■ **BRIEF**
A single number is the expected answer: the count of lines in the records below that contain "handleRemoveItem".

(Web interface edit records)
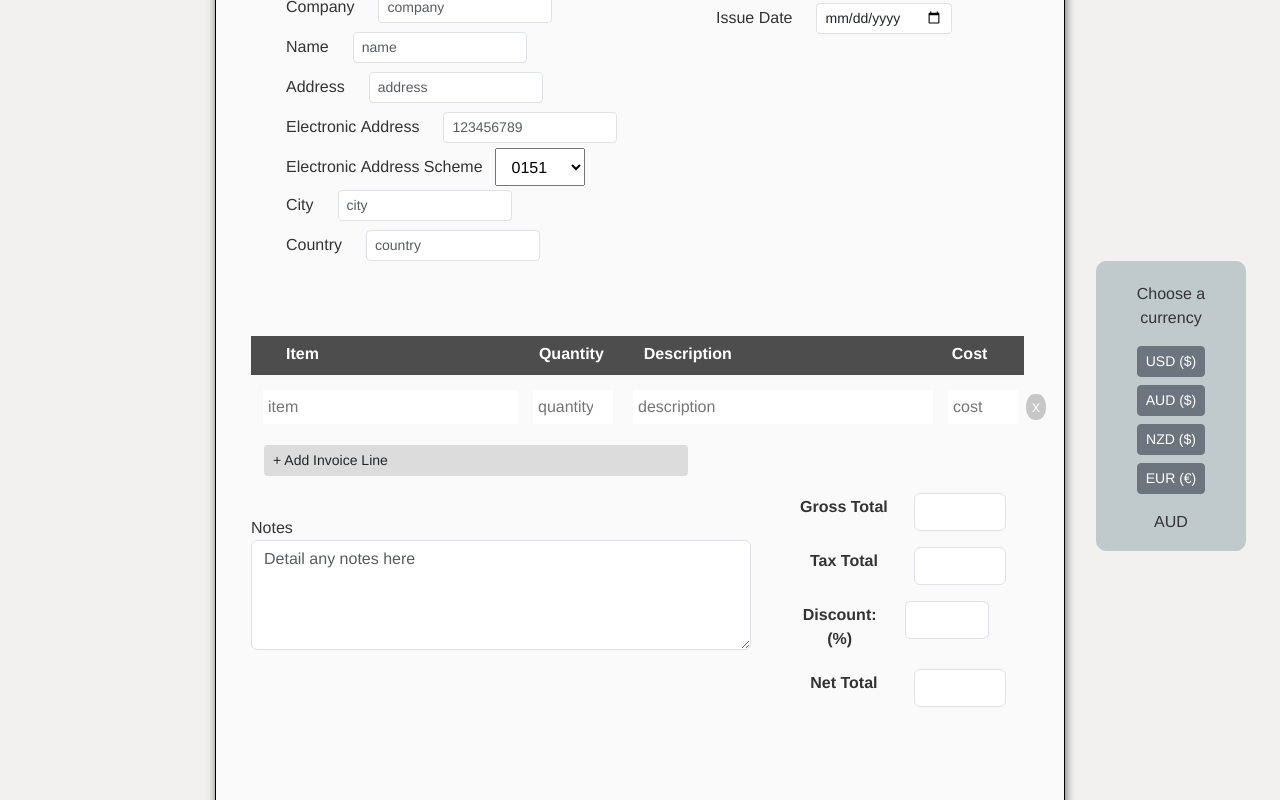
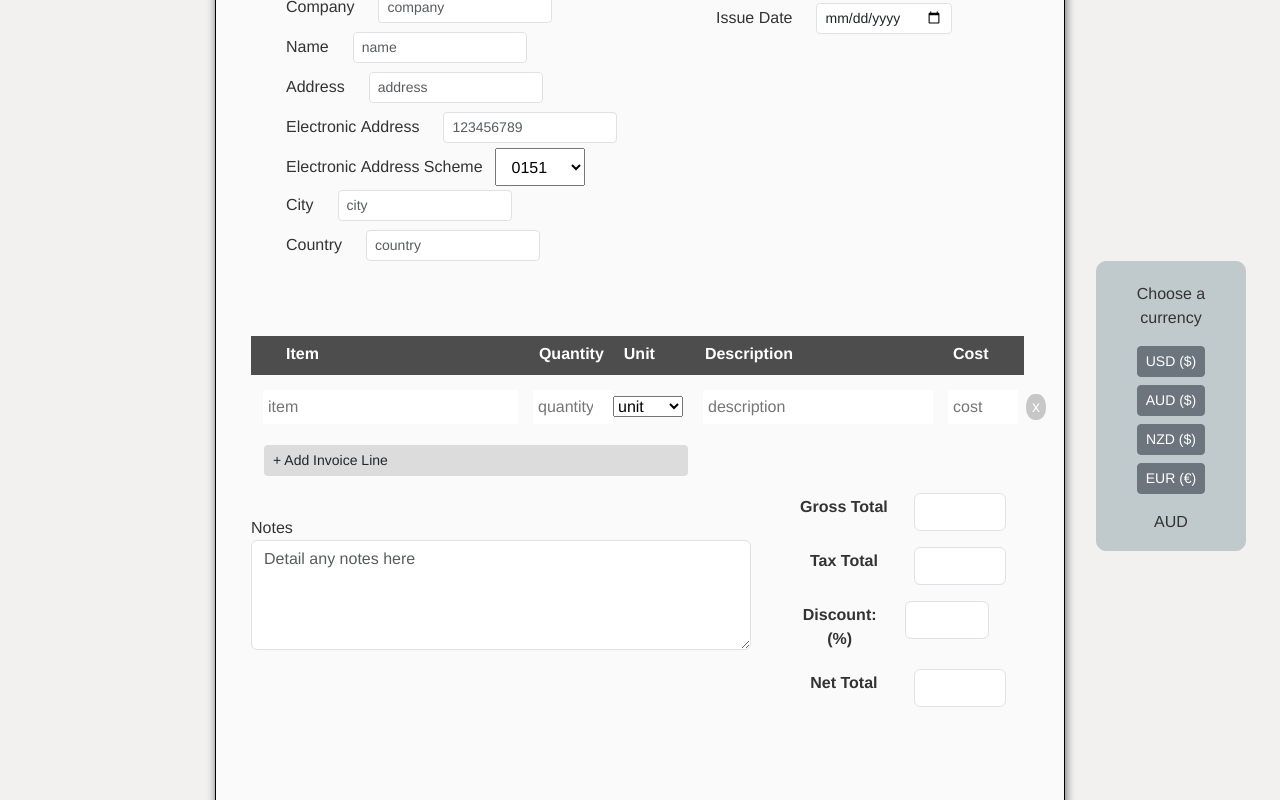
Before and after one commit to MysticalFire1315/SENG2021-frontend, a React (Vite) app: page / in a window 1280 px wide. Both pictures are taken after typing "5", "Sample", "Sample", "Sample", "Sample", "5" into the empty fields and a click on the button "+ Add Invoice Line". Shown: the part 3500-4300 px from the top of the page. Built offline with nearby package versions, Linux system fonts and the light colour scheme.

Commit message:
added unit code

```diff
--- a/src/components/MainComponent/Invoice/Invoice.css
+++ b/src/components/MainComponent/Invoice/Invoice.css
@@ -74,10 +74,13 @@
   margin-left: 220px;
 }
 .invoice-elements > li:nth-child(3) {
-  margin-left: 40px;
+  margin-left: 20px;
 }
 .invoice-elements > li:nth-child(4) {
-  margin-left: 220px;
+  margin-left: 50px;
+}
+.invoice-elements > li:nth-child(5) {
+  margin-left: 160px;
 }
 
 .invoice-element-value > li {
--- a/src/components/MainComponent/Invoice/Invoice.jsx
+++ b/src/components/MainComponent/Invoice/Invoice.jsx
@@ -63,7 +63,7 @@ const Invoice = () => {
         setCount(count + 1);
         setItemIds(itemIds => ([...itemIds, itemId]));
         setItems(items => ([...items, <InvoiceItem key={itemId} id={itemId} onRemove={handleRemoveItem} onChange={handleChange} onPaste={preventPasteNegative} onKeyDown={preventMinus} />]));
-        setData(data => ({ ...data, [`name${itemId}`]: "item", [`quantity${itemId}`]: "0", [`description${itemId}`]: "item description", [`cost${itemId}`]: "0" }));
+        setData(data => ({ ...data, [`name${itemId}`]: "item", [`quantity${itemId}`]: "0", [`unitcode${itemId}`]: "C62", [`description${itemId}`]: "item description", [`cost${itemId}`]: "0" }));
     };
     const handleRemoveItem = (id) => {
         if (itemIds.length == 0) {
@@ -78,6 +78,7 @@ const Invoice = () => {
             const copy = { ...data };
             delete copy[`name${id}`];
             delete copy[`quantity${id}`];
+            delete copy[`unitcode${id}`];
             delete copy[`description${id}`];
             delete copy[`cost${id}`];
             return copy;
@@ -132,6 +133,7 @@ const Invoice = () => {
                     <ul className="invoice-elements">
                         <li>Item</li>
                         <li>Quantity</li>
+                        <li>Unit</li>
                         <li>Description</li>
                         <li>Cost</li>
                     </ul>
--- a/src/components/MainComponent/Invoice/InvoiceItem.jsx
+++ b/src/components/MainComponent/Invoice/InvoiceItem.jsx
@@ -6,6 +6,7 @@ const InvoiceItem = (props) => {
     const quantity = `quantity${id}`;
     const description = `description${id}`;
     const cost = `cost${id}`;
+    const unitcode = `unitcode${id}`;
 
     const handleRemoveItem = () => {
         props.onRemove(id);
@@ -29,8 +30,44 @@ const InvoiceItem = (props) => {
                 <li className="item-quantity">
                     <input type="number" className="txtbgcolor" name={quantity} placeholder="quantity" style={{ width: "80px" }} onChange={handleChangeItem} onPaste={preventPasteNegative} onKeyDown={preventMinus} min={0} />
                 </li>
+                <li className="item-code">
+                    <select style={{ width: "70px" }} name={unitcode} onChange={handleChangeItem} defaultValue={"C62"}>
+                        <option value="28">kg/m&sup2;</option>
+                        <option value="2N">Db</option>
+                        <option value="4H">&micro;m</option>
+                        <option value="4P">N/m</option>
+                        <option value="A94">g/mol</option>
+                        <option value="C45">nm</option>
+                        <option value="C62">unit</option>
+                        <option value="CMQ">cm&sup3;</option>
+                        <option value="CMT">cm</option>
+                        <option value="D74">kg/mol</option>
+                        <option value="GM">g/m&sup2;</option>
+                        <option value="GRM">g</option>
+                        <option value="HUR">h</option>
+                        <option value="KGM">kg</option>
+                        <option value="KL">kg/m</option>
+                        <option value="KMQ">kg/m&sup2;</option>
+                        <option value="KWT">kW</option>
+                        <option value="L2">L/min</option>
+                        <option value="LTR">L</option>
+                        <option value="MIN">min</option>
+                        <option value="MMK">mm&sup2;</option>
+                        <option value="MMQ">mm&sup3;</option>
+                        <option value="MMT">mm</option>
+                        <option value="MTK">m&sup2;</option>
+                        <option value="MTQ">m&sup3;</option>
+                        <option value="MTR">m</option>
+                        <option value="MTS">m/s</option>
+                        <option value="OHM">&#8486;</option>
+                        <option value="PAL">Pa</option>
+                        <option value="SEC">s</option>
+                        <option value="VLT">V</option>
+                        <option value="WTT">W</option>
+                    </select>
+                </li>
                 <li className="item-description">
-                    <input type="text" className="txtbgcolor" name={description} placeholder="description" style={{ width: "300px" }} onChange={handleChangeItem} />
+                    <input type="text" className="txtbgcolor" name={description} placeholder="description" style={{ width: "230px" }} onChange={handleChangeItem} />
                 </li>
                 <li className="item-cost">
                     <input type="number" className="txtbgcolor" name={cost} placeholder="cost" style={{ width: "70px" }} onChange={handleChangeItem} onPaste={preventPasteNegative} onKeyDown={preventMinus} min={0} />
```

■ **EXERCISE OUTPUT**
3